If you are wishing for summer to stay a little longer, you are probably in luck. Much of the United States is projected to experience a warmer fall with summer heat creeping into September and beyond. The northern half of the country can also expect a rather dry fall with more sporadic precipitation.
While warmer temperatures may prolong the opportunity for teams to practice outside, the extension of summer heat into the fall months also amplifies the importance of implementing heat safety best practices for athletes. In high heat and humidity, evaporation is slowed forcing the body to work harder to maintain its normal temperature. For athletes exerting stress on their bodies in hot and humid conditions, the effect heat has on the body is magnified and can have fatal consequences.
Heat kills nearly 100 people in the U.S. each year, more than any other weather-related fatality. To avoid heat-related illness or death, coaches and athletics staff need to understand how to protect their athletes. Even with immediate treatment, heat-related illness can have long-term effects, including liver, kidney, muscle or heart damage. Signs of heat-related illness include: moist skin with goosebumps when in the heat, heavy sweating, faintness, dizziness, fatigue, weak and rapid pulse, low blood pressure upon standing, muscle cramps, nausea and headache.
Athletics staff should adopt a heat safety policy that is region-specific, accounting for the time of year and how acclimated athletes. A designated staff member needs to be responsible for monitoring weather conditions and determining how heat can affect practices and competitions.
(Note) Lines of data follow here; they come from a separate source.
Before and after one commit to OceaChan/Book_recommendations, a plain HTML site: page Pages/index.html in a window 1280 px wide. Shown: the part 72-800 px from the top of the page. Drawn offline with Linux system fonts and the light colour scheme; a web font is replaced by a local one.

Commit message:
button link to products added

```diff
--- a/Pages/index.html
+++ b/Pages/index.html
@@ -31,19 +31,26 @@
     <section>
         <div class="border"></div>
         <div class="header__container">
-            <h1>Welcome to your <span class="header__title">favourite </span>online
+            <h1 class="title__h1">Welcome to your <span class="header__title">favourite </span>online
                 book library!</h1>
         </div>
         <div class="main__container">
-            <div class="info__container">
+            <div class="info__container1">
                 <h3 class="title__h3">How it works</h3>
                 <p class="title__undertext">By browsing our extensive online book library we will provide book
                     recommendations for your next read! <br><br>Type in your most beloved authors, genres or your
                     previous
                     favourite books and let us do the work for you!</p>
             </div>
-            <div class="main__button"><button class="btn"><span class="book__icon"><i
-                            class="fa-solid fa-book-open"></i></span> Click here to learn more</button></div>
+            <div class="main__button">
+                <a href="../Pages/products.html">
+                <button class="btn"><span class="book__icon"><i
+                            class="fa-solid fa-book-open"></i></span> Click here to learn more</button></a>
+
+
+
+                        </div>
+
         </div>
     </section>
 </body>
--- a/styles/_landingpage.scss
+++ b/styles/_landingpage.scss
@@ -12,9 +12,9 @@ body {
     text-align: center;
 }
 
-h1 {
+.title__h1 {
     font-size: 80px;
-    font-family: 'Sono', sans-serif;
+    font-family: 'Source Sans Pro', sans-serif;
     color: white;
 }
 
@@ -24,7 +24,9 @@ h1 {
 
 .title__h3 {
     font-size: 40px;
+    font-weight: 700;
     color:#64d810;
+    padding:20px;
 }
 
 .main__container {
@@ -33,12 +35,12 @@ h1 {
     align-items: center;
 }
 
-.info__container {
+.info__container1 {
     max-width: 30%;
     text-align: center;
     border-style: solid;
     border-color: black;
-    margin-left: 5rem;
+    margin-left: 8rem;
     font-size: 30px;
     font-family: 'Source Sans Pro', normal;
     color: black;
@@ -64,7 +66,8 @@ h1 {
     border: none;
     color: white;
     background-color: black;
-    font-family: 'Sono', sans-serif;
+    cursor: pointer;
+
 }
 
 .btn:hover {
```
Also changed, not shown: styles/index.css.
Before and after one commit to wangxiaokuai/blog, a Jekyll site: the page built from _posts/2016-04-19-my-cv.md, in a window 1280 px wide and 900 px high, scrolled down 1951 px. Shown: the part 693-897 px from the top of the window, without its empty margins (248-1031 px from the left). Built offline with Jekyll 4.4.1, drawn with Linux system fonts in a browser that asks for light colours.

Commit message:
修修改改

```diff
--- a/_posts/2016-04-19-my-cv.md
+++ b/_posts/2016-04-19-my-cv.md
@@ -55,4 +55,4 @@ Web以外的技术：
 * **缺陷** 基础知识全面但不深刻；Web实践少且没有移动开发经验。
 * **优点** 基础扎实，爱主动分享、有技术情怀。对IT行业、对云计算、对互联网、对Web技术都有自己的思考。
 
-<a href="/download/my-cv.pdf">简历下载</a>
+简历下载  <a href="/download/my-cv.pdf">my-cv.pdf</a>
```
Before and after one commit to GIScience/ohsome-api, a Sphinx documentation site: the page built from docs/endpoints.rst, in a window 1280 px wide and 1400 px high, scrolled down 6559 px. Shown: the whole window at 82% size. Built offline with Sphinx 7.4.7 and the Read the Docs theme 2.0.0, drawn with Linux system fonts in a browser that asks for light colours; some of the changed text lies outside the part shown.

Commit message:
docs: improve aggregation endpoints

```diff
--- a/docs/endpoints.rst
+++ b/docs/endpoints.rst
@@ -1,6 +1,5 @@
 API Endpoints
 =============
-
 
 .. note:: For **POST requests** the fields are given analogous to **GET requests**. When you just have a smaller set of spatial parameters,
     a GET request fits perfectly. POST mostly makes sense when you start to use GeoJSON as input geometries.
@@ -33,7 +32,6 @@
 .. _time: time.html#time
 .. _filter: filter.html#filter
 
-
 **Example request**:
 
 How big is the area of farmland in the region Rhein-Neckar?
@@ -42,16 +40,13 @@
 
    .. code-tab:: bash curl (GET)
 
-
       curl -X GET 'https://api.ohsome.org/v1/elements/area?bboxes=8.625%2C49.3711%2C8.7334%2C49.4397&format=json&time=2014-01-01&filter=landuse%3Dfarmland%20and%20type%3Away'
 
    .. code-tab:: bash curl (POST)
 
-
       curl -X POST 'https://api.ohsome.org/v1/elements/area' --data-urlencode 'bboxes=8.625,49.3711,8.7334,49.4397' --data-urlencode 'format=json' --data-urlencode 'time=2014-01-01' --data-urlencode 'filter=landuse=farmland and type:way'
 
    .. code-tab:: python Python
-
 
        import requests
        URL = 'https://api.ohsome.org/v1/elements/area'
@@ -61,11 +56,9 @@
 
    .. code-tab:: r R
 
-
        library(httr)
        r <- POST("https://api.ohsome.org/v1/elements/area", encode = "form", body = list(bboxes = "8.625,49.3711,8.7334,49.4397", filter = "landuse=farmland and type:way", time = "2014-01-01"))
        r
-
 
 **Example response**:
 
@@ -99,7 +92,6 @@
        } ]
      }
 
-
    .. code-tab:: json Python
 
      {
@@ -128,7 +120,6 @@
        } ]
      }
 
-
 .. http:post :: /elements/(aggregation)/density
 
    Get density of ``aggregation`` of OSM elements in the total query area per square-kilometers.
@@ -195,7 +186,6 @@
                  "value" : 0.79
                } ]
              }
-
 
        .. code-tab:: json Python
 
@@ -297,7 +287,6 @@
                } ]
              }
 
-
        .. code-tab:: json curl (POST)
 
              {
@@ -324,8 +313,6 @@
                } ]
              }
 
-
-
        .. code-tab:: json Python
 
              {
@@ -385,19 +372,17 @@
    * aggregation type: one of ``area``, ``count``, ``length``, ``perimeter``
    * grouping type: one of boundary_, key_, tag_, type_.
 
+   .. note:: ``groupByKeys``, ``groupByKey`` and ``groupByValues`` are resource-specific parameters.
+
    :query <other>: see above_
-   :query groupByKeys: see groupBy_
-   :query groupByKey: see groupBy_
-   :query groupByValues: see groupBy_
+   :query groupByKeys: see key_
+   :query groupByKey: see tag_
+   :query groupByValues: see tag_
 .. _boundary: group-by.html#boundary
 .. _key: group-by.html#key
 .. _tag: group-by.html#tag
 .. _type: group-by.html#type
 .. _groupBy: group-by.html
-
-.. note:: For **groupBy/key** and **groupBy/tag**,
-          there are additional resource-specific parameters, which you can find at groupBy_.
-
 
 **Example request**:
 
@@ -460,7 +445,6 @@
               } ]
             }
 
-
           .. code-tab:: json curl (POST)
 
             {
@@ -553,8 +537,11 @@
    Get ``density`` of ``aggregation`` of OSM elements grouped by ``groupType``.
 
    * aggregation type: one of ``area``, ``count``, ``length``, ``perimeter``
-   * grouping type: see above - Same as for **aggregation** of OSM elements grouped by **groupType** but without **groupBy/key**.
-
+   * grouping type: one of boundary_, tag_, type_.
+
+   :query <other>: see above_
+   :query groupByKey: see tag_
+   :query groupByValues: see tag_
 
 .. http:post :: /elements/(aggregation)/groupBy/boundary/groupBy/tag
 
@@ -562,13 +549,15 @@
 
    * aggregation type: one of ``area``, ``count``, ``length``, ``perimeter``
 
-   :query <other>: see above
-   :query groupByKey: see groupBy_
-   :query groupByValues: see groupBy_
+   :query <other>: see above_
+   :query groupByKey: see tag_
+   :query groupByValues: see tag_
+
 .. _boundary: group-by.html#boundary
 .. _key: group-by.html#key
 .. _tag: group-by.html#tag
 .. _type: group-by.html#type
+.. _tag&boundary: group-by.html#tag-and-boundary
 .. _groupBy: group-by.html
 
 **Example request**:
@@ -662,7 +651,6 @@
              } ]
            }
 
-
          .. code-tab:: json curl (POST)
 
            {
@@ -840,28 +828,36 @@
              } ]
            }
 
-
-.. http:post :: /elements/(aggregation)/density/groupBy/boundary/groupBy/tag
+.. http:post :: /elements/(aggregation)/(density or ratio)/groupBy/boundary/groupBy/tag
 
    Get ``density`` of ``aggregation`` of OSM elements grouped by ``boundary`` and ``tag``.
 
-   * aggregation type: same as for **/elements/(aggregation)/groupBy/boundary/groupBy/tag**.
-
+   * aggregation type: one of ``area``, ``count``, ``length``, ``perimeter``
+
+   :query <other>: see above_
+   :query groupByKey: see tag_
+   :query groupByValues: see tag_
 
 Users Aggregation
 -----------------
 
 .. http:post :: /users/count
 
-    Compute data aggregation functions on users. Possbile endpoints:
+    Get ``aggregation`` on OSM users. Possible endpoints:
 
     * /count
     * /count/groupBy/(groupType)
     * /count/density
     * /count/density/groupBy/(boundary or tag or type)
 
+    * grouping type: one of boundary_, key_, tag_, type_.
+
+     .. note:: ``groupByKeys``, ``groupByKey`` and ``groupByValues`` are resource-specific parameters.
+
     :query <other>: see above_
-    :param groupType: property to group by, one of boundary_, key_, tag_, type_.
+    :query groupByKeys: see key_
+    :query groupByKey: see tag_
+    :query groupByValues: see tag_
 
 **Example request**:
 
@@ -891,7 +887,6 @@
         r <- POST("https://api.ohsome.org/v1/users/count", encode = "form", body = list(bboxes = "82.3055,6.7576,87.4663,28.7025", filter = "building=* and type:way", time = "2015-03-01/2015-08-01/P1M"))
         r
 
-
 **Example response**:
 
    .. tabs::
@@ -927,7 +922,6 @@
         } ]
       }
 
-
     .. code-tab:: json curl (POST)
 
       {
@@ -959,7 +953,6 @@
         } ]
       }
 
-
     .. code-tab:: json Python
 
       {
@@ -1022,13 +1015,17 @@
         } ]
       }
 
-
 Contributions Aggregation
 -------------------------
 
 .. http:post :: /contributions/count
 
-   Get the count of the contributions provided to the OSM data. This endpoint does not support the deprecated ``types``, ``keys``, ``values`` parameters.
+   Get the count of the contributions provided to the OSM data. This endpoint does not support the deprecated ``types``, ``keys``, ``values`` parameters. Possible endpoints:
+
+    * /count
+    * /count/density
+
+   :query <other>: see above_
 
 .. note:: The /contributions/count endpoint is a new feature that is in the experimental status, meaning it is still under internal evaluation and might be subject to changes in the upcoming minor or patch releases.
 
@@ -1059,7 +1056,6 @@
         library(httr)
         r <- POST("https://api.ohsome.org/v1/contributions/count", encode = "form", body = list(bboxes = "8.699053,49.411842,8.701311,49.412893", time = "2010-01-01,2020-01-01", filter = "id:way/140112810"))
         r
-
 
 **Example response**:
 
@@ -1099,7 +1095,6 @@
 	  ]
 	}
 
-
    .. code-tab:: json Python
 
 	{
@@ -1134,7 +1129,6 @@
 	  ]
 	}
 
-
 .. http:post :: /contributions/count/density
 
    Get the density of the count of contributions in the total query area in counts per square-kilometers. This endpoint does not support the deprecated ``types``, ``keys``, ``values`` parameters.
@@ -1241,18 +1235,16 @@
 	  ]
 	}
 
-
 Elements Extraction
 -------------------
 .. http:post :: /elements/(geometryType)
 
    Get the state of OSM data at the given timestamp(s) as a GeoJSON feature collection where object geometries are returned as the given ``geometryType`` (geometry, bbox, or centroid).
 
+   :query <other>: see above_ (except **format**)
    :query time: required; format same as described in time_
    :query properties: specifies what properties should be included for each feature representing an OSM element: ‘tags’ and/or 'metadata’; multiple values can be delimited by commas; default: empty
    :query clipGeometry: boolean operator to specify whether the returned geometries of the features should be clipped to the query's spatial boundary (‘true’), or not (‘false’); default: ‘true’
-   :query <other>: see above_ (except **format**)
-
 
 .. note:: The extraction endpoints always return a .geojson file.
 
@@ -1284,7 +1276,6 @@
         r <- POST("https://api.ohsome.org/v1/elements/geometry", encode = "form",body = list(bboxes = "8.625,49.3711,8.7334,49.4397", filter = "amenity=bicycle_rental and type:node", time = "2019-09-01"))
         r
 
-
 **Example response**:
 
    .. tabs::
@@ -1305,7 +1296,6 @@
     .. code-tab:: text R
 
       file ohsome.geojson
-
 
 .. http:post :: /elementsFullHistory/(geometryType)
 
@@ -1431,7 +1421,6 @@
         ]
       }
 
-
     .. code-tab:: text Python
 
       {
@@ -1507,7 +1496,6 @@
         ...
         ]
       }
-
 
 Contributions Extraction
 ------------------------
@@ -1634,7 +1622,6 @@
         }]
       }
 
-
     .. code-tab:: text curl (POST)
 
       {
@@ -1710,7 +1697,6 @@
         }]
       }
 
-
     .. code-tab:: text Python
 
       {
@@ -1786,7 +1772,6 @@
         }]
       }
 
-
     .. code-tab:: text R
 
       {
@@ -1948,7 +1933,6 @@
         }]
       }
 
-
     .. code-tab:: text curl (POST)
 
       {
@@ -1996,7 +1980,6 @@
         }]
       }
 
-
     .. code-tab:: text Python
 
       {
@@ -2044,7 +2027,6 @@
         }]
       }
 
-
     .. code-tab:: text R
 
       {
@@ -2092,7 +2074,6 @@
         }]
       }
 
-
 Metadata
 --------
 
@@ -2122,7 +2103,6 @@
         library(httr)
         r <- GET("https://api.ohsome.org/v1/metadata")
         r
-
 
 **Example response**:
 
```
During the summer and early fall, it is best for athletes to ease into full equipment and workout intensity, and coaches should schedule practices for early morning (6-9 a.m.) or early night (6-9 p.m.) when temperatures are not as extreme.
Many athletics organizations, including the National Collegiate Athletic Association (NCAA) and National Athletic Trainers’ Association (NATA), recommend that coaches also implement safety protocols based on Wet Bulb Globe Temperature thresholds. First developed in 1956 by the U.S. Military to reduce heat stress injuries for recruits, Wet Bulb Globe Temperature is a composite temperature indicator that accounts for temperature, humidity, wind speeds and solar radiation.
Using Wet Bulb Globe Temperature guidelines provided by NATA, coaches can determine safe lengths for practices, correct equipment to use and frequency of rest breaks. These guidelines ensure athletes are continually hydrated and properly rested for performance in the weather conditions.
NATA Wet Bulb Globe Temperature Guidelines
|WGBT Reading||Activity and Rest Break Guidelines|
|Under 82.0||Normal activities. Provide at least three separate rest breaks each hour, a minimum of three minutes each, during the workout.|
|82.0-86.9||Use discretion for intense or prolonged exercise. Watch at-risk players carefully. Provide at least three separate rest breaks each hour, a minimum of four minutes each.|
|87.0-89.9||Maximum practice time is two hours. For football: players restricted to helmet, shoulder pads, and shorts during practice. All protective equipment must be removed for conditioning activities. For all sports: provide at least four separate rest breaks each hour, a minimum of four minutes each.|
|90.0-92.0||Maximum length of practice is one hour. No protective equipment may be worn during practice and there may be no conditioning activities. There must be 20 minutes of rest breaks provided during the hour of practice|
|Over 92.1||No outdoor workouts. Cancel exercise. Delay practices until a cooler WBGT reading occurs.|
Wet Bulb Globe Temperature is a much more reliable and complete measure of the impact hot and humid weather has on the human body, rather than the heat index or ‘feels-like’ temperature. These measures only reflect air temperature and relative humidity, and they are measured in the shade rather than in the sun.
When asked what weather conditions affect their sport the most, coaches are likely to first think of lightning, severe storms, heavy precipitation and frigid temperatures. However, they should be just as cognizant of heat stress, perhaps the most common, yet preventable, weather threat facing athletes. By implementing a thorough heat safety plan and educating coaches and players about the dangers of extreme heat, athletics staff can protect their athletes through the warmest summer and fall days.
Brad Nelson has 12 years of experience as an On-Site Event Meteorologist with DTN, specializing in lightning, severe weather safety and evacuations for golf courses and other large venues. As part of PGA Tour on-site team, he produces weather forecasts, provides consultation and assists with evacuations and delays for tournaments in the U.S. and globally. Brad has conducted numerous webinar presentations on the topic of lightning and severe storm science and safety.